We walked to school at Norris for Kindergarten, first, second and third grades. It was only 3 blocks from our house.  As we got older we biked to Woodbury for 4th, 5th and 6th as long as the weather was good. Jamie, Cindy, Sally, Lindsay, and some other girls. I had a little wire basket attached to the handlebars of my Schwinn that I put my metal lunch box in. The Schwinn had great big fat tires. It must have been hard to pedal with its one gear and brakes that you engaged by pushing back on the pedal. The lunch box looked like a little house and my mom would put a hot dog in the thermos so I could have a hot sandwich with my soup at lunch time. This really embarrassed me for some reason. I really wanted shoe string potato chips that came in a can but I never got them.

When it rained we’d pile in our family cars one forward one backward so as to pack more kids in and then our mothers would car pool. There were no seat belts at that time and we always made it to school anyway. I don’t remember much about the moms except the backs of their heads. There was Dorothy Lund and, of course, my mom and Sally’s mom. Sally’s mom sometimes harped at us girls not to bite our fingernails. We’d hold on to the back of the seat and she could see if we were paying attention or not.

When we got old enough to go to Anson Junior High we could ride the bus. They let the bus company dedicate some of their buses to take the kids right to school. I had to walk to the corner bus stop and my mom was always late getting breakfast so she’d demand that I take a scrambled egg sandwich with me. I’d grouse and complain. “Mom! I’m going to be late for the bus!” She’d win and I would sullenly take the sandwich promising to eat it as I ran to the bus but I never did. As soon as I got out of sight of the house I’d throw it down the storm drain. Sometimes my friend Marjorie and I would walk all the way to Anson. Sometimes we’d walk in very cold weather. Our knees would be nearly frozen when we got there. We wore knee socks so our knees were bare. They were beet red when we got to school.
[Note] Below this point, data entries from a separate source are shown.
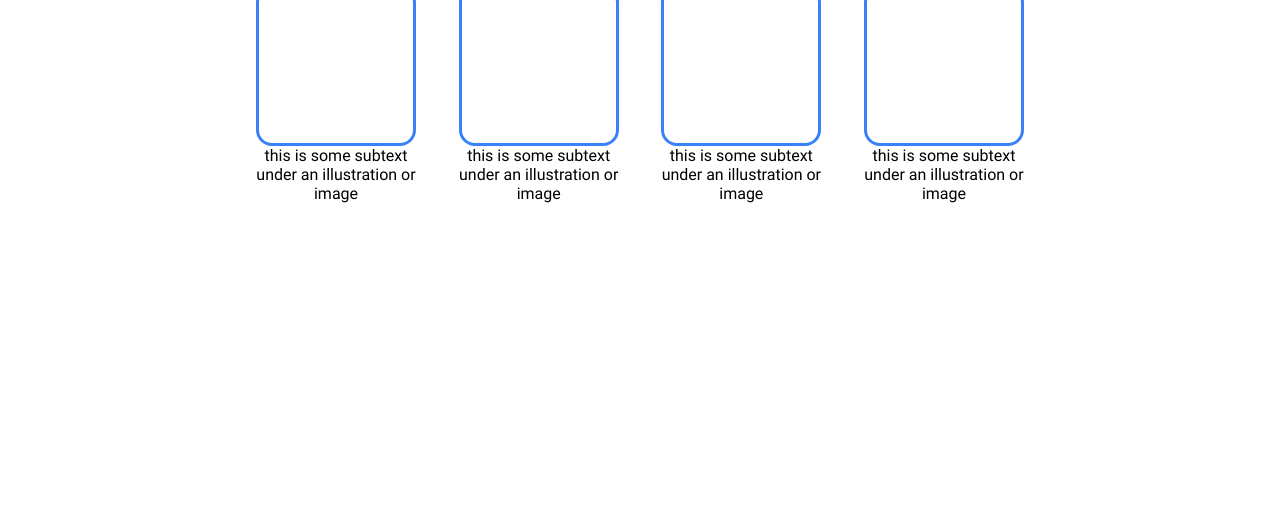
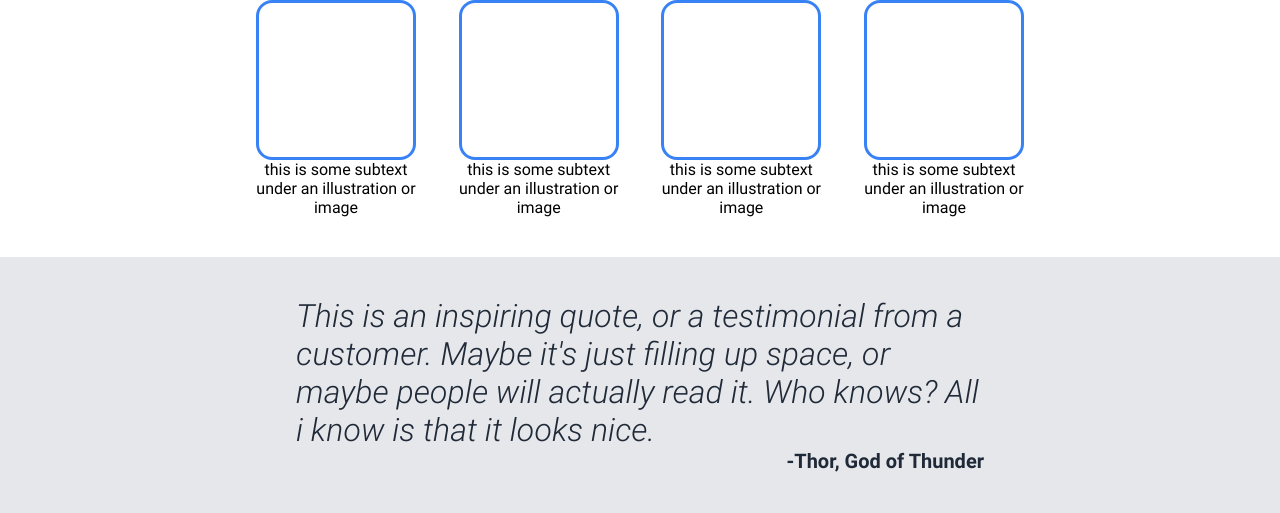
Before and after one commit to jagpratap/odin_landing-page, a plain HTML site: page index.html in a window 1280 px wide. Shown: the part 636-1149 px from the top of the page. Before the commit the page ends 879 px from the top, so only its background shows below. Drawn offline with Linux system fonts and the light colour scheme.

Commit message:
Quote article completed

```diff
--- a/index.html
+++ b/index.html
@@ -35,7 +35,7 @@
     </div>
   </header>
 
-  <!-- Section1 -->
+  <!-- Info section -->
   <section class="info-section">
     <div class="container">
       <h1>Some random information</h1>
@@ -59,6 +59,20 @@
       </div>
     </div>
   </section>
+
+  <!-- Quote article -->
+  <article class="quote-article">
+    <div class="container">
+      <div class="quote">
+        <p class="quote-text">
+          This is an inspiring quote, or a testimonial from a customer.
+          Maybe it's just filling up space, or maybe people will actually read it.
+          Who knows? All i know is that it looks nice.
+        </p>
+        <p class="quote-author">-Thor, God of Thunder</p>
+      </div>
+    </div>
+  </article>
 </body>
 
 </html>
--- a/public/css/styles.css
+++ b/public/css/styles.css
@@ -115,6 +115,7 @@ button {
 .info-section h1 {
   font-family: var(--roboto_bold);
   color: var(--dark_blue);
+  font-size: 2.25rem;
   text-align: center;
   margin-bottom: 1rem;
 }
@@ -139,3 +140,30 @@ button {
   height: 10rem;
   border-radius: 1rem;
 }
+
+/******* Info-Section *******/
+
+
+/******* Quote-Article *******/
+
+.quote-article {
+  background-color: var(--secondary_text);
+}
+
+.quote {
+  padding: 2.5rem;
+  color: var(--dark_blue);
+}
+
+.quote-text {
+  font-family: var(--roboto_light_italic);
+  font-size: 2rem;
+}
+
+.quote-author {
+  font-family: var(--roboto_bold);
+  font-size: 1.25rem;
+  text-align: end;
+}
+
+/******* Quote-Article *******/
```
On the weekends we’d kind of turn into Huckleberry Finns and go walking around just to see what we could see or what trouble we could find. Walking up Elder Drive we would be out in the country in one block and there was the grain elevator and the railroad tracks and a dirt road that was called Beer Can Road for, guess what?, all the beer cans people threw out the windows into the ditches. We went just as far as we felt safe  and then we’d walk back again. Once we walked all the way to Sutherland Station power plant. Sutherland Station was a great big giant brick building that seemed like the castle in the Wizard of Oz.

All the corn fields were stubble and the weeds in the ditches were dried and dead. If we found a dried up milk weed pod we’d take it. Such amazing nature! Everything was losing color. Color only came back if it rained and then it was a monochromatic pallet of browns, red browns and ochre. Winter was coming and when that happened the sky would be the same grey as the ground and the only color came from the rare pine tree here and there.



Portraiture 101


I have always been good at drawing people. I started in high school drawing portraits of people’s children. But I wasn’t VERY good. I was just adequate. In art school I needed to refine my technique. I listened to my TA’s when they said don’t draw a “face”. Draw a “head”. Which means observe the volume of a head and all its parts: eyes, nose, cheeks, mouth, forehead and try to convey the volume and shape of those parts and do it on the 2 dimensional surface of the paper. Get down in the dust of the graphite, charcoal and pastel and don’t be afraid to mull it around to achieve your goal. A face can seem complicated but it’s not really when you look closely and see what it’s really made up of. Cubes, spheres, pyramids, and cones. These are shapes we can all draw with a degree of confidence. When you put them together and add technique a portrait turns out to be something that is within the power of anybody who chooses to create. Then you add practice and the next thing you know you’ve got something quite nice.